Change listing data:
━━━━

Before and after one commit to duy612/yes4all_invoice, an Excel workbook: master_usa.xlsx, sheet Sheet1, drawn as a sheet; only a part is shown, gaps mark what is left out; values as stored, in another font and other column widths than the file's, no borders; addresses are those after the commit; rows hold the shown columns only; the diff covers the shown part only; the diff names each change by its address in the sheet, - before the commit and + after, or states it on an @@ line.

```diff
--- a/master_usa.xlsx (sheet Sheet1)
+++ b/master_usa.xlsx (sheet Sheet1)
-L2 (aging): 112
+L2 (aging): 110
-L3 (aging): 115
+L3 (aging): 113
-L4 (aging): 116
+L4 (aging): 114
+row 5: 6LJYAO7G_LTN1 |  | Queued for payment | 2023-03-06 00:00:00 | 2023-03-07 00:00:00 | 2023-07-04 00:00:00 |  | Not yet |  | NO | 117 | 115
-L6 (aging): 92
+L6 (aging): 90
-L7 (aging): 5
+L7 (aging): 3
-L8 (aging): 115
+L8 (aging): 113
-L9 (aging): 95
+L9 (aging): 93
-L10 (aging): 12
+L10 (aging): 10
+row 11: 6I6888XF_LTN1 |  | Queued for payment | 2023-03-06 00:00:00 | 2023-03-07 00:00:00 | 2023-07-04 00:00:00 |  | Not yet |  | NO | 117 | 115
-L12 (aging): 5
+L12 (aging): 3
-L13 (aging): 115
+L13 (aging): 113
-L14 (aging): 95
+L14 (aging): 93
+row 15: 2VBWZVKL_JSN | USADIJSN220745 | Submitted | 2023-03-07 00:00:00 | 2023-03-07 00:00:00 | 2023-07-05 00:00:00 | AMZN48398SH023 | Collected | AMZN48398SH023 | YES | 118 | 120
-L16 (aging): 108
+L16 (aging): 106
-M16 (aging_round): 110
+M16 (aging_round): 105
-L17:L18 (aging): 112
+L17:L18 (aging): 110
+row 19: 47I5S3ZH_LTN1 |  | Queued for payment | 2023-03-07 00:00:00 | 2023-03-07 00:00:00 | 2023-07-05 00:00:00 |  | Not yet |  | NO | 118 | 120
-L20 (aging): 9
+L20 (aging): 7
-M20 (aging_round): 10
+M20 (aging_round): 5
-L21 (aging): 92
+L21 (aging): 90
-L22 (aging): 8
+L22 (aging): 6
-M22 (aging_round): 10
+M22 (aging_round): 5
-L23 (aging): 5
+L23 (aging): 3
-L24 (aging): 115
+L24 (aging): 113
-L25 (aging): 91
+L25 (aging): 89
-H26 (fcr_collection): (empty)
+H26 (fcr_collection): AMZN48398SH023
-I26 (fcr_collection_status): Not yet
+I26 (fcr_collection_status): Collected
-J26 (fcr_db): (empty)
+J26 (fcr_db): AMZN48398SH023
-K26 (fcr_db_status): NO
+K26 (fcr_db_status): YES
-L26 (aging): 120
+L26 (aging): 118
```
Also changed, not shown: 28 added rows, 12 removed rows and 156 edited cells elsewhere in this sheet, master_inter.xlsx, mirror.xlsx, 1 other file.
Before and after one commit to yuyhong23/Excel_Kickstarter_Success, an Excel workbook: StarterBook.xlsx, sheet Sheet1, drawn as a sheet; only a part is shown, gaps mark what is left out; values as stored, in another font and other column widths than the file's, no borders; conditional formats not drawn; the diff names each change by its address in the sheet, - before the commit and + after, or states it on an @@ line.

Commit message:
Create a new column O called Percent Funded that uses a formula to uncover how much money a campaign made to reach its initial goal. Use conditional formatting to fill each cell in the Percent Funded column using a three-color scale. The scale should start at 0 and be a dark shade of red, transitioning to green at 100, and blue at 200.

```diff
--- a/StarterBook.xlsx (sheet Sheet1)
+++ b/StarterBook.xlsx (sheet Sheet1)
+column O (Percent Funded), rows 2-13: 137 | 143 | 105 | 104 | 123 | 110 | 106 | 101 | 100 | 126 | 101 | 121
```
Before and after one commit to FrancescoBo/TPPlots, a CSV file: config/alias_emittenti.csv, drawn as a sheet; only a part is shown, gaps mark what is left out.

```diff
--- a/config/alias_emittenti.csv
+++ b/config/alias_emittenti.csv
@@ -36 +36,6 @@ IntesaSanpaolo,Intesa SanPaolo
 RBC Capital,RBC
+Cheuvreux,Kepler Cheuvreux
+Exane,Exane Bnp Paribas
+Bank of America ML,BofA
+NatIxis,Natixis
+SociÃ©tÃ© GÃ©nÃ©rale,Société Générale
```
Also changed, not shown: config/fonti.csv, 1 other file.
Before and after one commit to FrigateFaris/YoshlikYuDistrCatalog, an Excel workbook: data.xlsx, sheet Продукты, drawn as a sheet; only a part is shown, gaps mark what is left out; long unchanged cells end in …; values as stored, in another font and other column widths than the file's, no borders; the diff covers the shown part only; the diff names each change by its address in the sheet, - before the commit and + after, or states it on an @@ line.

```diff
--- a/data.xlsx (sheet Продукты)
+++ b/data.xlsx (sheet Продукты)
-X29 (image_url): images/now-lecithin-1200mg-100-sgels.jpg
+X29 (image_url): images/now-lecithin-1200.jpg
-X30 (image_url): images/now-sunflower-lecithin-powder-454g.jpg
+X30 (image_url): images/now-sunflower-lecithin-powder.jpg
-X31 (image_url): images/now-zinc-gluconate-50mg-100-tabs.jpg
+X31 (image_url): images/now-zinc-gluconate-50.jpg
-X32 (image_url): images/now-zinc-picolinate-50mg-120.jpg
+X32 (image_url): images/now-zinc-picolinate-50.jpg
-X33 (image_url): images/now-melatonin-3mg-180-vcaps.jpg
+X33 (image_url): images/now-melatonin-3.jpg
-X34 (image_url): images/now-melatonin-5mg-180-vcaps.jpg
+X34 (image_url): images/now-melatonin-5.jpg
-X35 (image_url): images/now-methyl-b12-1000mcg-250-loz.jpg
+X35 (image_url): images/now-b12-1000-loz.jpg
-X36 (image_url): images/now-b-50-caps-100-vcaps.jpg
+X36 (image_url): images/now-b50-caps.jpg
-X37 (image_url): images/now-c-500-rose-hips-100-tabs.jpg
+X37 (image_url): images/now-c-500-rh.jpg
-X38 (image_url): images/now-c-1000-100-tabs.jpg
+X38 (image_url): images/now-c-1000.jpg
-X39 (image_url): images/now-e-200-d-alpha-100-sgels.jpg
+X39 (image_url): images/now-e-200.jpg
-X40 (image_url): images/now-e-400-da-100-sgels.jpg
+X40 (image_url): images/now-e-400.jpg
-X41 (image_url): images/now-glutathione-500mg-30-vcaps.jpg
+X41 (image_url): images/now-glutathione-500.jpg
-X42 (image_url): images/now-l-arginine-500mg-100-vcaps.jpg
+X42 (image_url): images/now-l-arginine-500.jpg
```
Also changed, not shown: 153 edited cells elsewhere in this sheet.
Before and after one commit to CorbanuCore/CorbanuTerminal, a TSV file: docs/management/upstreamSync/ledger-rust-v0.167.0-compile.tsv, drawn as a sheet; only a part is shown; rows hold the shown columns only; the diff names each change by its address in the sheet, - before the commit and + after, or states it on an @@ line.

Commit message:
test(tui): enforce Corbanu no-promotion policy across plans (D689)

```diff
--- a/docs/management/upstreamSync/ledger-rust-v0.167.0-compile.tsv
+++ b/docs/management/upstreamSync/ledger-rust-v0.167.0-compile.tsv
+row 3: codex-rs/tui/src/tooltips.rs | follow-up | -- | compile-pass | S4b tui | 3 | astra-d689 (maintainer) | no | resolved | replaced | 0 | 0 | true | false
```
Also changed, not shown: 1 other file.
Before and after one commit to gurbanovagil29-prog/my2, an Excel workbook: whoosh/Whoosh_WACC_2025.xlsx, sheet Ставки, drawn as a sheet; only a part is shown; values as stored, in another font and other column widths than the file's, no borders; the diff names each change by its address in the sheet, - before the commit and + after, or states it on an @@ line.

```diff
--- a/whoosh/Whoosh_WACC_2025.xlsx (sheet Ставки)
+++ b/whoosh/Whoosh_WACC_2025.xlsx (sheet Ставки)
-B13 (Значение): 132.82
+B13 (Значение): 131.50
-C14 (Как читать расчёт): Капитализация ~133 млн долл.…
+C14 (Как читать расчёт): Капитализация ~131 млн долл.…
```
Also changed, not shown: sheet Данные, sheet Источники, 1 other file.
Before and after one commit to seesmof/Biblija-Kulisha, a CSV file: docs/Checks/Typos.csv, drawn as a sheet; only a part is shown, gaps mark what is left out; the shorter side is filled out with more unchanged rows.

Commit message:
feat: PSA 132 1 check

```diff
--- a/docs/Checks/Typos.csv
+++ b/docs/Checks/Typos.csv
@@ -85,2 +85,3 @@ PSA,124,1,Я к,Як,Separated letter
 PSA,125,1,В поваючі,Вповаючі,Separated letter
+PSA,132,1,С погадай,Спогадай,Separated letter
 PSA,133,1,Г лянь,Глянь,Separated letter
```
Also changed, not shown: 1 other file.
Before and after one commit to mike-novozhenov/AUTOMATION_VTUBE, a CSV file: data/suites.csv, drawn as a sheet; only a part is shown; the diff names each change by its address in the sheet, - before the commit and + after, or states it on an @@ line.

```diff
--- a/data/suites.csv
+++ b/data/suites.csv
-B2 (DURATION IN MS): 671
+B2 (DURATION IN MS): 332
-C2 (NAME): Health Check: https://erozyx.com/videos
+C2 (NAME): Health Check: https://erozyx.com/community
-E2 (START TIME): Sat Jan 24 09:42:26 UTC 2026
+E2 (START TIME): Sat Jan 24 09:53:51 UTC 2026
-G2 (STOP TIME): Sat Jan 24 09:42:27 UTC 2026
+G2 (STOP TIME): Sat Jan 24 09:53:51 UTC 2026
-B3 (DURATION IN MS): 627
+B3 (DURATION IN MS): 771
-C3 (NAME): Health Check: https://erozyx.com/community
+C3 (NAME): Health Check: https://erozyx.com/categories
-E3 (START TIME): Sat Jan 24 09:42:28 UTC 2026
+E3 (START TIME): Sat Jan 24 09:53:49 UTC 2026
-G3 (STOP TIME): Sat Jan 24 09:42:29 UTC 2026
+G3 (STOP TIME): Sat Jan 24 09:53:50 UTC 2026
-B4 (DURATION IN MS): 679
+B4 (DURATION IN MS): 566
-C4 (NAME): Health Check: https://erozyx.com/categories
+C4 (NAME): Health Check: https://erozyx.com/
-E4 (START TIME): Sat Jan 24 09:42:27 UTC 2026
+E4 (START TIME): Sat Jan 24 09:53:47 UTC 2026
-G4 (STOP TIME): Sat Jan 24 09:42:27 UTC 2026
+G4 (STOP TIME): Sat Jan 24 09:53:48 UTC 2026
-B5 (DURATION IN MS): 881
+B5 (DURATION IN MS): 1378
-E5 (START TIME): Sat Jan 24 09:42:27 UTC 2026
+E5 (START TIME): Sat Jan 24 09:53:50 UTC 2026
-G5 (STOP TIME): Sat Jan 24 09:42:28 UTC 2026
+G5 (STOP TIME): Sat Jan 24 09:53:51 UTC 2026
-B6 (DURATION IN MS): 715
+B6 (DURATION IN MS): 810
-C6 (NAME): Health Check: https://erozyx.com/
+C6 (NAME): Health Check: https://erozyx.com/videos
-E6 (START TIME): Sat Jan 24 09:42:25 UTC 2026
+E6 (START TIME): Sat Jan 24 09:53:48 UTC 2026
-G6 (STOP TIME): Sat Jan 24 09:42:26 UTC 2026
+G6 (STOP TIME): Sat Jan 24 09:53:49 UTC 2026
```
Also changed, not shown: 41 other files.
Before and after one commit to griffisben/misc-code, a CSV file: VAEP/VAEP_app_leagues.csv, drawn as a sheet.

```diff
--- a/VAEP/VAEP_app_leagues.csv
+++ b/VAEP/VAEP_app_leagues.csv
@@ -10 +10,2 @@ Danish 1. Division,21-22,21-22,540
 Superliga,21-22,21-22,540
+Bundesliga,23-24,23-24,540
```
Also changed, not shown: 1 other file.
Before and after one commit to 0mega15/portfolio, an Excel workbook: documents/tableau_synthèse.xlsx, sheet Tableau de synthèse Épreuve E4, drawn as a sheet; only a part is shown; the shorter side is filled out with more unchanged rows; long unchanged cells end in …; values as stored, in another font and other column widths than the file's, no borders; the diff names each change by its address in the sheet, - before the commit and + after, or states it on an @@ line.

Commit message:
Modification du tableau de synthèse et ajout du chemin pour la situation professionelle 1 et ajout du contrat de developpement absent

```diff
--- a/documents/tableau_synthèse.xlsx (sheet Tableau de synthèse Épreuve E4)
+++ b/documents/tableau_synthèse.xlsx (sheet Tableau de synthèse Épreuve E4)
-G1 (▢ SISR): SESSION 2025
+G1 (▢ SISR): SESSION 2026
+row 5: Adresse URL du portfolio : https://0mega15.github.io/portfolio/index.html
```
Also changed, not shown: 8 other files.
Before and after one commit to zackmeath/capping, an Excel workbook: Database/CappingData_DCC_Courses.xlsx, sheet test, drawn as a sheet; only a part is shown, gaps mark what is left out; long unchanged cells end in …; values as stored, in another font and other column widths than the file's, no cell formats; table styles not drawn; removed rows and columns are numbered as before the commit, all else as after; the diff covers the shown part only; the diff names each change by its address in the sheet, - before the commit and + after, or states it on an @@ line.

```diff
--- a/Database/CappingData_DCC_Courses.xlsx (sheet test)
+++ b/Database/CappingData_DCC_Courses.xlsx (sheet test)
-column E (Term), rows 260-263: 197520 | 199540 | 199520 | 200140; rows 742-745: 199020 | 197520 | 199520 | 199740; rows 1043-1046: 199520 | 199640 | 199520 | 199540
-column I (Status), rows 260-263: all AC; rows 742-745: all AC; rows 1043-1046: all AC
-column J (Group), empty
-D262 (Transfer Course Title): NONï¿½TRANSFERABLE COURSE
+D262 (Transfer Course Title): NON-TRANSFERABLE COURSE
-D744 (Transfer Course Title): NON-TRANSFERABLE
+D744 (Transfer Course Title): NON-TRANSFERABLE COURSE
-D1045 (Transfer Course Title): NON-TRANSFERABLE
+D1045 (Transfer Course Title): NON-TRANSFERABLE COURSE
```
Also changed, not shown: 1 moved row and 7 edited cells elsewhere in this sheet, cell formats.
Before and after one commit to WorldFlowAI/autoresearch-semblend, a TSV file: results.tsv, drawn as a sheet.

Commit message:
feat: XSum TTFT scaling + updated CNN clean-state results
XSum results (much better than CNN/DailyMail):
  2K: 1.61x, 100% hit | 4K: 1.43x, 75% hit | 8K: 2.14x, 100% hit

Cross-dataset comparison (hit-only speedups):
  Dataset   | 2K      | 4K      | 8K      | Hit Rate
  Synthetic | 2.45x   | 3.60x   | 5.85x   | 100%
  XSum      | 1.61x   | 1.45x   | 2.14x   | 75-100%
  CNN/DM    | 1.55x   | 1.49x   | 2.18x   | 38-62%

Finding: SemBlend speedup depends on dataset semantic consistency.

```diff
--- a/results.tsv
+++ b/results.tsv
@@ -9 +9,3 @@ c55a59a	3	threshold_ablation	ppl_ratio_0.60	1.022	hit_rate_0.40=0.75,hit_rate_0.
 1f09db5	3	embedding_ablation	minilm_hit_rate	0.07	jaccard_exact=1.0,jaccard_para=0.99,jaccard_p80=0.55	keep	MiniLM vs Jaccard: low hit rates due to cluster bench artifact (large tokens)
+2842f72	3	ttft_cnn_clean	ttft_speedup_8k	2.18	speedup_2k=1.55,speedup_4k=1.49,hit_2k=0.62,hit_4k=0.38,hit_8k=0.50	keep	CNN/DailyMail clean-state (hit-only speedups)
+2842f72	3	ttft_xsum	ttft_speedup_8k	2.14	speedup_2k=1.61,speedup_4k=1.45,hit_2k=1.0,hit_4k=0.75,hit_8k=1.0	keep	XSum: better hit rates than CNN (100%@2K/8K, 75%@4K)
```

━━━━

**Work to be completed**.
Find the lines that mention "Health" in the entries and show them.

**Task output**.
-C2 (NAME): Health Check: https://erozyx.com/videos
+C2 (NAME): Health Check: https://erozyx.com/community
-C3 (NAME): Health Check: https://erozyx.com/community
+C3 (NAME): Health Check: https://erozyx.com/categories
-C4 (NAME): Health Check: https://erozyx.com/categories
+C4 (NAME): Health Check: https://erozyx.com/
-C6 (NAME): Health Check: https://erozyx.com/
+C6 (NAME): Health Check: https://erozyx.com/videos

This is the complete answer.